Are women more heavily represented among full time employees or part time employees? Answer this question using summary statistics (code provided below) and a visualization.
Create two subsets of the
acs_emp dataset: one for full time employees and one for part time employees. No interpretation is needed for this question, just the code is sufficient.
Use a hypothesis test to evaluate whether there is a difference in average incomes of full time male and female employees, and also include a confidence interval (at the equivalent confidence level) estimating the magnitude of the average income difference.
Use a hypothesis test to evaluate whether there is a difference in average incomes of part time male and female employees, and also include a confidence interval (at the equivalent confidence level) estimating the magnitude of the average income difference.
What do your findings from these hypothesis test suggest about whether or not working full or part time might be a confounding variable in the relationship between gender and income?
Pick another numerical variable from the dataset to be your response variable, and also pick a categorical explanatory variable (can be one we used before). Conduct the appropriate hypothesis test to compare means of the response variable across two levels of the explanatory variable. Make sure to state your research question, and interpret your conclusion in context of the dataset. Note that you can use the complete

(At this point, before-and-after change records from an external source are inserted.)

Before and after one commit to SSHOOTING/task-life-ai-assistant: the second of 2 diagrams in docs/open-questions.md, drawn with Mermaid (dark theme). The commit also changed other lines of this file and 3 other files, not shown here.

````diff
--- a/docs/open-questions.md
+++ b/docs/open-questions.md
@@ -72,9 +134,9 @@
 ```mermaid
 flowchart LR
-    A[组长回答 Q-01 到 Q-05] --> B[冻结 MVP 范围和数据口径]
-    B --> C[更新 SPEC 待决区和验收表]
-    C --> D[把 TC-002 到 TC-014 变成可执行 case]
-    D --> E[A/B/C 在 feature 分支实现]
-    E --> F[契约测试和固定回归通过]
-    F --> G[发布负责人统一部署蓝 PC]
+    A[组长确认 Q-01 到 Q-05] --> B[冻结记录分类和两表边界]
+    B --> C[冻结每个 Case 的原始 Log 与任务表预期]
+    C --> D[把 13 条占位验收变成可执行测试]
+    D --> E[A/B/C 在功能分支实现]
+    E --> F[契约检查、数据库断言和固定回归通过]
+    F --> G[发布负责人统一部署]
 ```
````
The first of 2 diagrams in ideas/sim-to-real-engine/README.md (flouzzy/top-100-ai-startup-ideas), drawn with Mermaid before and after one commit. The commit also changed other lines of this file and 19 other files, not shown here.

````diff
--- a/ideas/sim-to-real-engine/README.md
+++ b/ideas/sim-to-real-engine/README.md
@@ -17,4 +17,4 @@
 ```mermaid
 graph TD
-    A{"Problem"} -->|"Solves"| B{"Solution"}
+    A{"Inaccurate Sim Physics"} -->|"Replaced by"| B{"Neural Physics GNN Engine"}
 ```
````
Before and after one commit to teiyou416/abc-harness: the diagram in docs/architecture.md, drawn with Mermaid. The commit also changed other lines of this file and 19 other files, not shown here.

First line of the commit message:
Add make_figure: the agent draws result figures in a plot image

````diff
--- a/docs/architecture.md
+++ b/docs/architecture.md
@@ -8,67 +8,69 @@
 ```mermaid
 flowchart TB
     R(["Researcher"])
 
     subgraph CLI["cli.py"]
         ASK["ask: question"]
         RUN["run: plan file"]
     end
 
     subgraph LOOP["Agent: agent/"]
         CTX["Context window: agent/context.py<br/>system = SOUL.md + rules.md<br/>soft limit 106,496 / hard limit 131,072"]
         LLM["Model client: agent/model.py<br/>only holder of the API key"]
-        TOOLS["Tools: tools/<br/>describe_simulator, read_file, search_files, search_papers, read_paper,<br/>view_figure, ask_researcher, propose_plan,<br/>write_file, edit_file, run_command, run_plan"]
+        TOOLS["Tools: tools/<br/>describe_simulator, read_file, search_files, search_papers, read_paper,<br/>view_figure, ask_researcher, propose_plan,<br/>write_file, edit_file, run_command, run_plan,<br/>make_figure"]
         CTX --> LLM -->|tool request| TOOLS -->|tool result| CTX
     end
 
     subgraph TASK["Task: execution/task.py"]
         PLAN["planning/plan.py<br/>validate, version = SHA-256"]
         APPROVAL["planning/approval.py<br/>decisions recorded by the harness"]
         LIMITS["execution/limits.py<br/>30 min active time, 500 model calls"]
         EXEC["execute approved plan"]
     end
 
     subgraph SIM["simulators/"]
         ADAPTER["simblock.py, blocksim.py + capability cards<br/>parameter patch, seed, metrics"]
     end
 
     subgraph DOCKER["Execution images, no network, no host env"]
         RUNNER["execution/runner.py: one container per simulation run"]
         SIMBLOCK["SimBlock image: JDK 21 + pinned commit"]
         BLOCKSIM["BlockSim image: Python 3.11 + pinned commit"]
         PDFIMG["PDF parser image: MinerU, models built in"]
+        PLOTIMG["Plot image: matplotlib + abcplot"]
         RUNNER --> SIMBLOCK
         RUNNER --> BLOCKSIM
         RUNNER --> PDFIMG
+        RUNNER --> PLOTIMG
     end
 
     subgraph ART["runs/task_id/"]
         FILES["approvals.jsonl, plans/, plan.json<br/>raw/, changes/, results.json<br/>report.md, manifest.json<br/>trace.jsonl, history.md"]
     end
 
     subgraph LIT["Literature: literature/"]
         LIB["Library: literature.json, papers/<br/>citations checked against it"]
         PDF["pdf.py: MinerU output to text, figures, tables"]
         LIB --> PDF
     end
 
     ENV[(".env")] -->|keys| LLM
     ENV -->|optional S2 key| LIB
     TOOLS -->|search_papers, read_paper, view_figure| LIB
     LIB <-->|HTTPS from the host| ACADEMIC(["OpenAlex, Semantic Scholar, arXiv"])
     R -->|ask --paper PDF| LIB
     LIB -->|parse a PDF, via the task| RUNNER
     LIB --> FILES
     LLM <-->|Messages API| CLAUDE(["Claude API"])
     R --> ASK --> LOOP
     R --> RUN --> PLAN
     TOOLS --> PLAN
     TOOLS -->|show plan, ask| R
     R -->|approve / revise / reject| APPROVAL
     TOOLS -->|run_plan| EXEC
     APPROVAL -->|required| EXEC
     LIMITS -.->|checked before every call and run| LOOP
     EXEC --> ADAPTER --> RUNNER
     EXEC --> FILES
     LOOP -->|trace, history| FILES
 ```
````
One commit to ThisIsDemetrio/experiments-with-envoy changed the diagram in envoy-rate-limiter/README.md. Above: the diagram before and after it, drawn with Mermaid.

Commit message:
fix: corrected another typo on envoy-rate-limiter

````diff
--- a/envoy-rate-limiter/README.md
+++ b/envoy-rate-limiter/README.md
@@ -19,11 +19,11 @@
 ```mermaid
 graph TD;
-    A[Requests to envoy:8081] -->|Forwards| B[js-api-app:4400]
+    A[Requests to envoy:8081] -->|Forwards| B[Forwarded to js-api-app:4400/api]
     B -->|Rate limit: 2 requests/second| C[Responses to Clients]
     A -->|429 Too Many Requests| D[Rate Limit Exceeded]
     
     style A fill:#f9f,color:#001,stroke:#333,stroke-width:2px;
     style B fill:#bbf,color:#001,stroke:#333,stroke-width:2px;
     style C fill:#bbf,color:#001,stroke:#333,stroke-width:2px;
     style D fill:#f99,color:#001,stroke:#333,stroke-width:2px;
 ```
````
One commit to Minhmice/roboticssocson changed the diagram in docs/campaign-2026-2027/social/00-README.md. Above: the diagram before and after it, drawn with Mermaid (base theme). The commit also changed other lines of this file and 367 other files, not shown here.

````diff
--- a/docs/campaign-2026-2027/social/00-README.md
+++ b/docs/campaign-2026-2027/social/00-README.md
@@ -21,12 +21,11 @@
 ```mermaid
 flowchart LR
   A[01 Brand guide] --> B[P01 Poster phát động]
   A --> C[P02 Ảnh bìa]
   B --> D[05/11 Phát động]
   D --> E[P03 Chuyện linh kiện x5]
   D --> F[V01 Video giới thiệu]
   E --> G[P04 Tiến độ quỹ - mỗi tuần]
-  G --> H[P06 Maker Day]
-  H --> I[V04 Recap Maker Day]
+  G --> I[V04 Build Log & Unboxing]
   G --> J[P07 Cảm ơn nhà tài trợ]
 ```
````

acs dataset, the subsetted
acs_emp dataset, or another subset that you create.
This lab is created and released under a Creative Commons Attribution-NonCommercial-ShareAlike 4.0 International License. This lab is adapted from a lab created for OpenIntro by Andrew Bray and Mine Çetinkaya-Rundel.